Potassium nitrate: a novel uptake and translocation booster of foliar – applied nutrients

The addition of potassium nitrate to the spray tank solution promotes the uptake and translocation of foliar-applied sulphated nutrients in plants, as well as nitrate-based and chelated forms . This was the main conclusion of research commissioned by the Potassium Nitrate Association (PNA) to Prof dr Ismail Cakmak (Sabanci University, Turkey) and presented by Harmen Tjalling Holwerda during the New Ag conference in Berlin on 16 March 2017. 

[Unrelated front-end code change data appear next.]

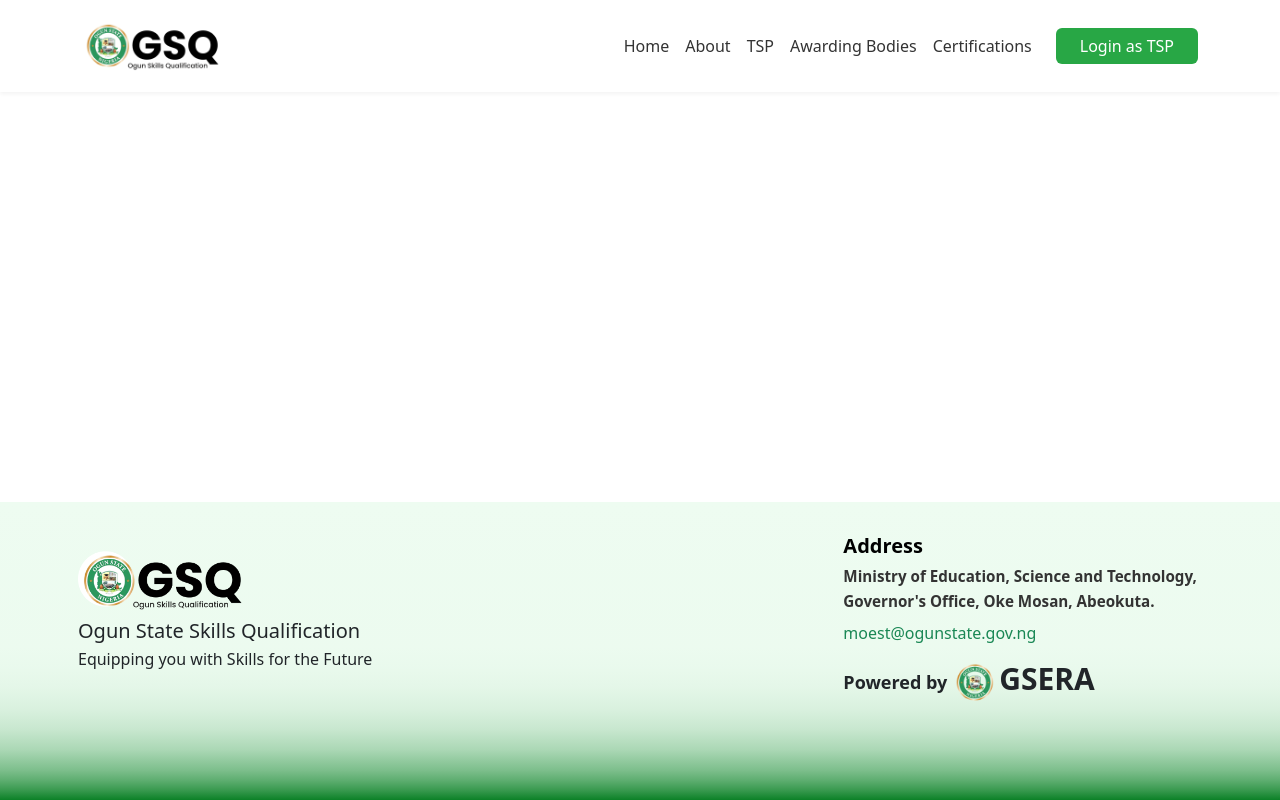
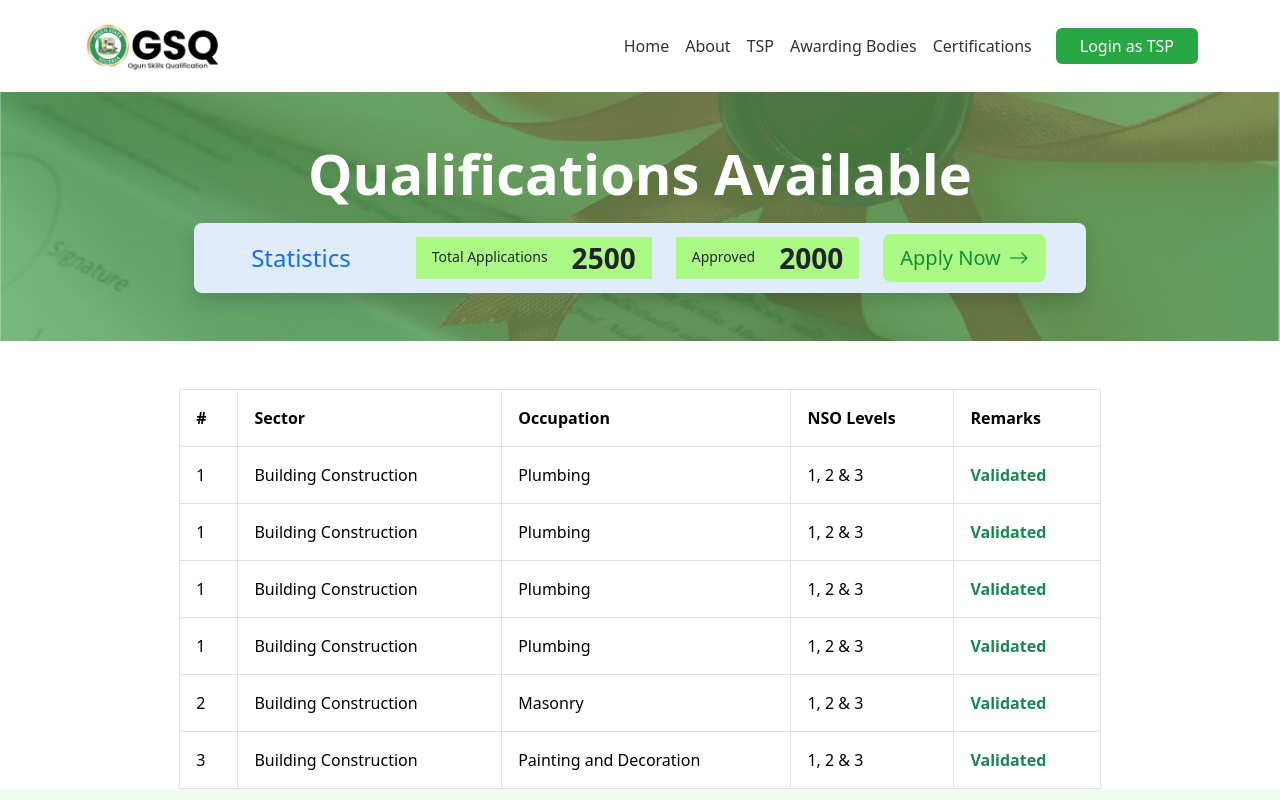
Before and after one commit to SgtSlaughter1/ogseraextension, a Vue app: page /certification in a window 1280 px wide. Shown: the top 800 px of the page. Built offline with nearby package versions, Linux system fonts and the light colour scheme; a web font is replaced by a local one.

Commit message:
Update: Certification Page

```diff
--- a/src/components/CustomButton.vue
+++ b/src/components/CustomButton.vue
@@ -19,7 +19,7 @@ export default {
     variant: {
       type: String,
       default: 'primary', // primary, success, warning, etc.
-      validator: (value) => ['primary', 'success', 'warning', 'light', 'dark'].includes(value)
+      validator: (value) => ['primary', 'success', 'warning', 'light', 'dark', 'custom'].includes(value)
     },
 
     // Button size
@@ -70,7 +70,7 @@ export default {
     buttonClasses() {
       const baseClasses = [
         'btn',
-        `btn-${this.variant}`,
+        this.variant !== 'custom' ? `btn-${this.variant}` : '',
         this.customClass
       ]
 
--- a/src/components/Navbar.vue
+++ b/src/components/Navbar.vue
@@ -23,7 +23,7 @@
                         <a class="nav-link" href="#">Awarding Bodies</a>
                     </li>
                     <li class="nav-item">
-                        <a class="nav-link" href="#">Certifications</a>
+                        <router-link class="nav-link" to="/certification">Certifications</router-link>
                     </li>
                     <li class="nav-item ms-3">
                         <router-link to="/login" class="btn btn-success px-4">Login as TSP</router-link>
--- a/src/router/index.js
+++ b/src/router/index.js
@@ -1,6 +1,7 @@
 import { createRouter, createWebHistory } from 'vue-router'
 import LandingPage from '../views/LandingPage.vue'
 import Login from '@/views/Login.vue'
+import Certification from '@/views/Certification.vue'
 
 const router = createRouter({
   history: createWebHistory(import.meta.env.BASE_URL),
@@ -15,6 +16,11 @@ const router = createRouter({
       name: 'login',
       component: Login
     },
+    {
+      path: '/certification',
+      name: 'certificate',
+      component: Certification
+    },
 
   ]
 })
--- /dev/null
+++ b/src/views/Certification.vue
@@ -0,0 +1,191 @@
+<template>
+  <!-- Hero Section -->
+  <section class="qualifications-hero bg-light py-5">
+    <div class="container text-center text-white">
+      <!-- Title Section -->
+      <div class="hero-title">
+        <h1 class="display-4 fw-bold mb-3">Qualifications Available</h1>
+      </div>
+
+      <!-- Stats Section -->
+      <div class="stats-container p-2 rounded-3  shadow">
+        <div class="d-flex flex-wrap align-items-center justify-content-center gap-4">
+          <!-- Statistics Label -->
+          <div class="stat-label me-4">
+            <span class="btn text-primary py-2 px-3 fs-4">Statistics</span>
+          </div>
+
+          <!-- Total Applications -->
+          <div class="stat-item">
+            <div class="total px-3 d-flex align-items-center justify-content-center">
+              <div class="text-dark small me-4 mb-1">Total Applications</div>
+              <div class="text-dark fs-3 fw-bold">2500</div>
+            </div>
+          </div>
+
+          <!-- Approved -->
+          <div class="stat-item">
+            <div class="total px-3 d-flex align-items-center justify-content-center">
+              <div class="text-dark small me-4 mb-1">Approved</div>
+              <div class="text-dark small fs-3 fw-bold">2000</div>
+            </div>
+          </div>
+
+          <!-- Apply Button -->
+          <div class="stat-cta">
+            <CustomButton
+              variant="custom"
+              size="lg"
+              label="Apply Now"
+              icon="bi bi-arrow-right"
+              to="/apply"
+              customClass="custom-apply-btn"
+            />
+          </div>
+        </div>
+      </div>
+    </div>
+  </section>
+
+  <!-- Qualifications Table -->
+  <div class="table-container mt-5 d-flex justify-content-center">
+    <div class="table-responsive table-scroll" style="width: 80%; overflow-y: auto;">
+      <table class="table table-bordered">
+        <thead>
+          <tr>
+            <th class="p-3">#</th>
+            <th class="p-3">Sector</th>
+            <th class="p-3">Occupation</th>
+            <th class="p-3">NSO Levels</th>
+            <th class="p-3">Remarks</th>
+          </tr>
+        </thead>
+        <tbody>
+          <tr>
+            <td class="p-3">1</td>
+            <td class="p-3">Building Construction</td>
+            <td class="p-3">Plumbing</td>
+            <td class="p-3">1, 2 & 3</td>
+            <td class="p-3 text-success fw-semibold">Validated</td>
+          </tr>
+          <tr>
+            <td class="p-3">1</td>
+            <td class="p-3">Building Construction</td>
+            <td class="p-3">Plumbing</td>
+            <td class="p-3">1, 2 & 3</td>
+            <td class="p-3 text-success fw-semibold">Validated</td>
+          </tr>
+          <tr>
+            <td class="p-3">1</td>
+            <td class="p-3">Building Construction</td>
+            <td class="p-3">Plumbing</td>
+            <td class="p-3">1, 2 & 3</td>
+            <td class="p-3 text-success fw-semibold">Validated</td>
+          </tr>
+          <tr>
+            <td class="p-3">1</td>
+            <td class="p-3">Building Construction</td>
+            <td class="p-3">Plumbing</td>
+            <td class="p-3">1, 2 & 3</td>
+            <td class="p-3 text-success fw-semibold">Validated</td>
+          </tr>
+          <tr>
+            <td class="p-3">2</td>
+            <td class="p-3">Building Construction</td>
+            <td class="p-3">Masonry</td>
+            <td class="p-3">1, 2 & 3</td>
+            <td class="p-3 text-success fw-semibold">Validated</td>
+          </tr>
+          <tr>
+            <td class="p-3">3</td>
+            <td class="p-3">Building Construction</td>
+            <td class="p-3">Painting and Decoration</td>
+            <td class="p-3">1, 2 & 3</td>
+            <td class="p-3 text-success fw-semibold">Validated</td>
+          </tr>
+        </tbody>
+      </table>
+    </div>
+  </div>
+</template>
+
+<script>
+import CustomButton from '@/components/CustomButton.vue'
+
+export default {
+  name: 'Certification',
+  components: {
+    CustomButton
+  }
+}
+</script>
+
+<style scoped>
+.qualifications-hero {
+  background: url(../assets/Certificate/Certificate.png) no-repeat center center;
+  background-size: cover;
+  position: relative;
+  color: white;
+}
+
+.stats-container {
+  border-radius: 4px;
+  background-color: #E0ECFC;
+  width: 80%;
+  margin: 0 auto;
+}
+
+.total{
+  background-color: #AAFB82F5;
+}
+
+.btn-warning {
+  background-color: #f59e0b;
+  border: none;
+  color: #fff;
+  transition: all 0.3s ease;
+  border-radius: 8px;
+}
+
+@media (max-width: 768px) {
+  .hero-title h1 {
+    font-size: 2rem;
+  }
+
+  .stats-container {
+    flex-direction: column;
+  }
+}
+
+.table-container {
+  width: 90%;
+  margin: 0 auto;
+}
+
+.table-scroll {
+  max-height: 400px;
+  overflow-y: auto;
+}
+
+.table-scroll::-webkit-scrollbar {
+  width: 10px;
+}
+
+.table-scroll::-webkit-scrollbar-track {
+  background: #f1f1f1;
+}
+
+.table-scroll::-webkit-scrollbar-thumb {
+  background: #888;
+  border-radius: 5px;
+}
+
+.table-scroll::-webkit-scrollbar-thumb:hover {
+  background: #555;
+}
+
+.custom-apply-btn {
+  background-color: #AAFB82F5 !important;
+  color: #118E34 !important;
+}
+</style>
--- a/src/views/Login.vue
+++ b/src/views/Login.vue
@@ -23,9 +23,9 @@
             <img
               src="../assets/Home/logo .png"
               alt="GSQ Logo"
-              class="img-fluid mb-3"
+              class="img-fluid mb-3 logo"
             />
-            <h2 class="mb-0">Login to <span class="text-success">OG</span><span class="text-warning">SG </span>Account</h2>
+            <h2 class="mb-0">Login to <span class="text-success">OG</span><span class="text-warning">SQ </span>Account</h2>
           </div>
 
           <form class="mt-4">
@@ -70,7 +70,7 @@
             />
           </form>
 
-          <div class="powered-by mt-3">
+          <div class="text-center powered-by mt-5">
             <span class="me-2 text-dark">Powered by</span>
             <img src="/src/assets/Home/Ogun 1.png" alt="GSERA Logo" height="30">
             <span class="ms-1 fw-bold fs-6">GSERA</span>
@@ -99,6 +99,9 @@ export default {
   padding: 10px 5px;
 }
 
+.logo {
+  width: 40%;
+}
 .overlay-content {
   position: absolute;
   top: 50%;
```
Also changed, not shown: src/views/LandingPage.vue (+77 -4 lines).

The use of nitrate as opposed to sulphate in foliar nutrient sprays is generally accepted to be the most efficient in terms of both anion and cation uptake by the leaf and translocation within the plant. This is explained by the nitrate ion being smaller-sized than the sulphate ion, and the nitrate ion having a single negative charge, whereas the sulphate ion has a double negative charge. The research explored the benefit of nitrate when combined with cations such as zinc, magnesium, manganese or copper that are mainly spray applied as sulphated salts. Can nutrient uptake by the leaf and translocation within the plant be improved by adding a nitrate source to the spray tank solution which also contains sulphate ions from sulphated nutrient salts? (Figure 1).

Figure 1: Graphic presentation of the research question.

Three trials were designed to study the uptake and translocation of foliar-applied zinc (Zn) and magnesium (Mg) fertilisers in wheat and maize (Table 1). Table 2 shows the treatment overview with different forms of Zn- or Mg-salts applied singly or with the addition of KNO3.

Table 1. Trial overview. With the exception of trial 1B, all plants were grown in calcareous alkaline clay loam soil, with 0,05 ppm Zn added.
Table 2. Foliar spray compositions : different forms of Zn- or Mg-salts, with or without KNO3. In Trial 3, Zn rate sprayed was 25% higher.
The Mg concentration in neither leaf nor grain was higher than the control after the single micronutrient applications, and consequently the absence of KNO3 effect may be due to the relatively low dose rate of Mg fertilisers (2% w/v) in the foliar spray. The effect of adding potassium nitrate at higher Mg- dose will be further investigated in a next series of trials.

In 2017, further trials are planned to study the effect of KNO3 on the uptake and translocation of foliar-applied Zn and Mg in wheat and soybean, and additionally the effect on iron-uptake is included.

Table 3. Main results of 2016 trials with Zn- or Mg-salts, with and without KNO3. A positive relative difference (%) in leaf or grain concentration of the micronutrients reflects the increase of this concentration when 2% KNO3 is added in the spray tank solution compared to application of only the micro-nutrient. * statistically significant at P=0,05.

The current results allow for the overall conclusion that Hnull (no positive effect of KNO3) has to be rejected and Halternative (a positive effect of KNO3) is accepted. The addition of potassium nitrate to the spray tank solution boosts the uptake and translocation in plants of foliar-applied sulphated nutrients, as well as nitrate-based and chelated forms . Science already supported the claim for potassium nitrate as the preferred source of N-NO3 and K in plant as well as its benefits to stimulate bud break and flowering induction. Now the data from this research, provide a novel, science-based reason to sell, promote and apply potassium nitrate.